Karl Klug, Defensive Tackle, Tennessee: So many factors work against Klug in the NFL. He plays one of the most exertive positions in the NFL (defensive tackle, or any position on either line for that matter), he’s undersized for such a position, weighing in at 275 pounds. He is probably heavier than that, but is no where near the weight of flesh plugs B.J. Raji or Vince Wilfork. Add in the fact that he was a rookie in 2011, and most would accept a “learning” year from Klug. Not so, as Karl amassed 7 sacks and 2 forced fumbles on 20 tackles for the Titans as a reserve tackle. What’s notable is that Klug played as a substitute and notched 7 sacks, which is high even for a starting defensive tackle.
Amari Spievey, Safety, Detroit: No observant football fan would confuse the 2011 Detroit Lions defense to, say, the 2011 defense of the Baltimore Ravens. That being said, Spievey turned in a solid second year in the league. He set career highs in tackles (70, which is on the high end for a defensive back) and interceptions (3). If the Lions don’t want to lean on Spievey to contain big plays down field, they should work on getting their linebackers and defensive lineman more tackles–which would naturally make them a better defense.
Casey Wiegmann, Center, Kansas City: Wiegmann did not make the Pro Bowl for this past season’s work, not even close, and Kansas City stumbled to a 7-9 record. Why is Wiegmann here? Because he’s the last Hawkeye in the NFL who played all of his college years for only Hayden Fry. Wiegmann finished 2011 as his 16th year in the league, and has some ridiculous records for consecutive snaps played. He could have played with Nile Kinnick on the 1939 Iron Man team, he’s that tough and durable. Wiegmann will likely retire this offseason, but don’t be surprised if he gives it one more year.

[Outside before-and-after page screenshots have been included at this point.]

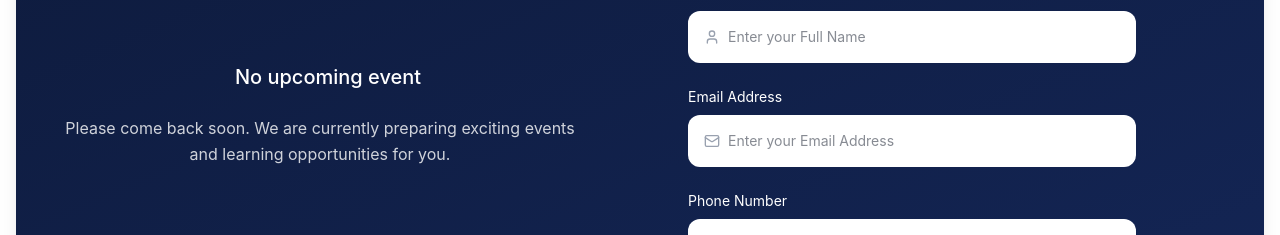
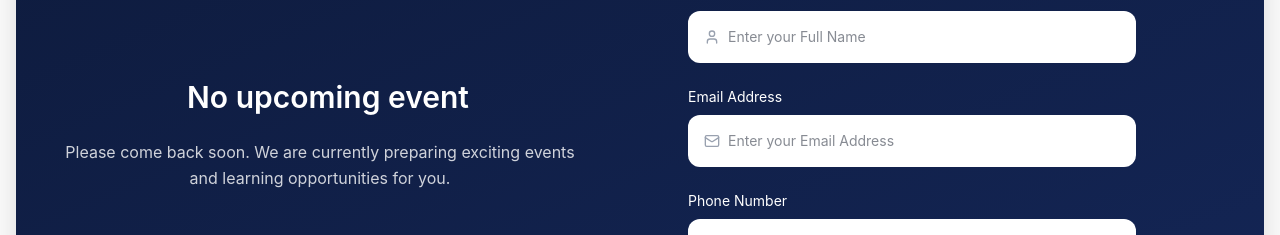
Before and after one commit to aasis-io/Wisdom-Frontend, a React (Vite) app: page / in a window 1280 px wide. Shown: the part 3396-3631 px from the top of the page. Built offline with nearby package versions, Linux system fonts and the light colour scheme; no server answers; a web font is replaced by a local one.

Commit message:
change in event

```diff
--- a/src/components/layout/EventRegistrationSection.jsx
+++ b/src/components/layout/EventRegistrationSection.jsx
@@ -1,4 +1,4 @@
-import { Mail, Phone, User } from "lucide-react";
+import { ArrowRight, CalendarDays, Mail, Phone, User } from "lucide-react";
 import React, { useEffect, useState } from "react";
 import toast from "react-hot-toast";
 import { getUpcomingEvent, registerForEvent } from "../../services/api";
@@ -18,7 +18,6 @@ export default function EventRegistrationSection() {
       const data = await getUpcomingEvent();
 
       if (!data) {
-        // No upcoming event — normal case, do not log error
         setEvent(null);
         setEventImage(null);
         return;
@@ -53,7 +52,9 @@ export default function EventRegistrationSection() {
 
   const handleSubmit = async (e) => {
     e.preventDefault();
-    const { fullName, email, phone } = formData;
+    const fullName = formData.fullName.trim();
+    const email = formData.email.trim();
+    const phone = formData.phone.trim();
 
     if (!fullName || !email || !phone) {
       toast.error("Please fill all fields");
@@ -76,55 +77,70 @@ export default function EventRegistrationSection() {
   return (
     <section className="w-full bg-white py-12">
       <div className="mx-auto max-w-7xl px-4">
-        <div className="grid overflow-hidden rounded-3xl bg-linear-to-br from-[#0E1B3D] to-[#142657] shadow-xl lg:grid-cols-2">
-          {/* LEFT CONTENT */}
-          <div className="flex flex-col justify-center px-8 py-14 pb-4 sm:pb-14 text-white sm:px-12 text-center">
+        <div className="overflow-hidden rounded-3xl bg-linear-to-br from-[#0E1B3D] to-[#142657] shadow-2xl">
           {event ? (
-              <>
-                <h2 className="mb-3 text-lg font-medium md:text-xl">
+            // EVENT AVAILABLE → SHOW ELEGANT CTA ONLY
+            <div className="grid lg:grid-cols-2">
+              <div className="flex flex-col justify-center px-8 pt-12 pb-6 md:py-12 text-white sm:px-12">
+                <p className="mb-3 text-sm font-medium uppercase tracking-[0.2em] text-[#F4B740]">
+                  Upcoming Event
+                </p>
+
+                <h2 className="mb-4 text-2xl font-semibold leading-tight md:text-4xl">
                   {event.title}
                 </h2>
 
-                {eventImage && (
-                  <img
-                    src={eventImage}
-                    alt={event.title}
-                    className="mx-auto mb-4 h-72 w-full max-w-105 rounded-2xl object-cover"
-                  />
+                {event.eventDate && (
+                  <div className="mb-6 flex items-center gap-3 text-white/80">
+                    <CalendarDays className="h-5 w-5 text-[#F4B740]" />
+                    <span className="text-sm md:text-base">
+                      {new Date(event.eventDate).toDateString()}
+                    </span>
+                  </div>
                 )}
 
-                {event.eventDate && (
-                  <p className="mb-3 text-sm text-white/80">
-                    Event Date: {new Date(event.eventDate).toDateString()}
+                <p className="mb-8 max-w-xl text-sm leading-relaxed text-white/75 md:text-base">
+                  Don’t miss this opportunity to join our latest event. Secure
+                  your spot now and be part of an engaging and valuable
+                  experience.
                 </p>
-                )}
 
                 {event.registrationLink && (
                   <a
                     href={event.registrationLink}
                     target="_blank"
                     rel="noopener noreferrer"
-                    className="text-sm text-white underline hover:text-gray-300 transition"
+                    className="inline-flex w-fit items-center gap-2 rounded-xl bg-[#F4B740] px-6 py-4 text-sm font-semibold text-white shadow-lg transition hover:-translate-y-0.5 hover:bg-[#e6ac2f]"
                   >
-                    Register for Event
+                    Register for This Event
+                    <ArrowRight className="h-4 w-4" />
                   </a>
                 )}
-              </>
+              </div>
+
+              {eventImage && (
+                <div className="p-6 sm:p-8 lg:p-10">
+                  <img
+                    src={eventImage}
+                    alt={event.title}
+                    className="h-full max-h-[420px] w-full rounded-3xl object-cover shadow-xl"
+                  />
+                </div>
+              )}
+            </div>
           ) : (
-              <>
-                <h2 className="mb-6 text-lg font-medium md:text-xl">
+            <div className="grid lg:grid-cols-2">
+              <div className="flex flex-col justify-center px-8 py-14 text-center text-white sm:px-12 lg:text-left">
+                <h2 className="mb-6 text-2xl font-semibold md:text-3xl text-center">
                   No upcoming event
                 </h2>
-                <p className="mb-10 max-w-lg text-sm leading-relaxed text-white/80 md:text-base">
+                <p className="max-w-lg text-sm leading-relaxed text-center text-white/80 md:text-base">
                   Please come back soon. We are currently preparing exciting
                   events and learning opportunities for you.
                 </p>
-              </>
-            )}
               </div>
 
-          {/* RIGHT FORM */}
-          <div className="flex items-center px-8 py-14 pt-8 sm:px-12 md:pt-14">
+              <div className="flex items-center px-8 py-14 sm:px-12">
                 <div className="w-full max-w-md">
                   <h3 className="mb-8 text-center text-lg font-medium text-white">
                     Register for Our Upcoming Events
@@ -186,7 +202,7 @@ export default function EventRegistrationSection() {
                       type="submit"
                       disabled={loading}
                       className={`w-full rounded-xl bg-[#F4B740] py-4 text-sm font-semibold text-white transition hover:-translate-y-0.5 hover:bg-[#e6ac2f] ${
-                    loading ? "opacity-50 cursor-not-allowed" : ""
+                        loading ? "cursor-not-allowed opacity-50" : ""
                       }`}
                     >
                       {loading ? "Registering..." : "Register"}
@@ -195,6 +211,8 @@ export default function EventRegistrationSection() {
                 </div>
               </div>
             </div>
+          )}
+        </div>
       </div>
     </section>
   );
```
Lines whose indentation alone changed are shown as unchanged.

Marshal Yanda, Guard, Baltimore: Yanda is a hot commodity for the Ravens. Before the season started, he signed a nice contract extension. He thanked the Ravens for the deal with a season of results that earned him a starting Pro Bowl invitation. He’s the only Hawkeye in the NFL who made the Pro Bowl as a starter.
Elsewhere in the world, former Hawkeye cornerback Jovon Johnson won the Canadian Football League’s Defensive Player of the Year. The Winnipeg Blue Bomber trapped 8 interceptions (returned 2 for touchdowns) to go along with 53 tackles. Johnson is the first defensive back to ever take the defensive POY honor. His team lost to the B.C. Lions in the Grey Cup this past November.
Former Hawkeye quarterback Drew Tate signed a contract extension with the CFL’s Calgary Stampeders. Tate took over the starting job for the last three regular season games, winning all of them, before losing in the first round of the CFL playoffs.
Now, here are some pictures of Kirk Ferentz shirtless.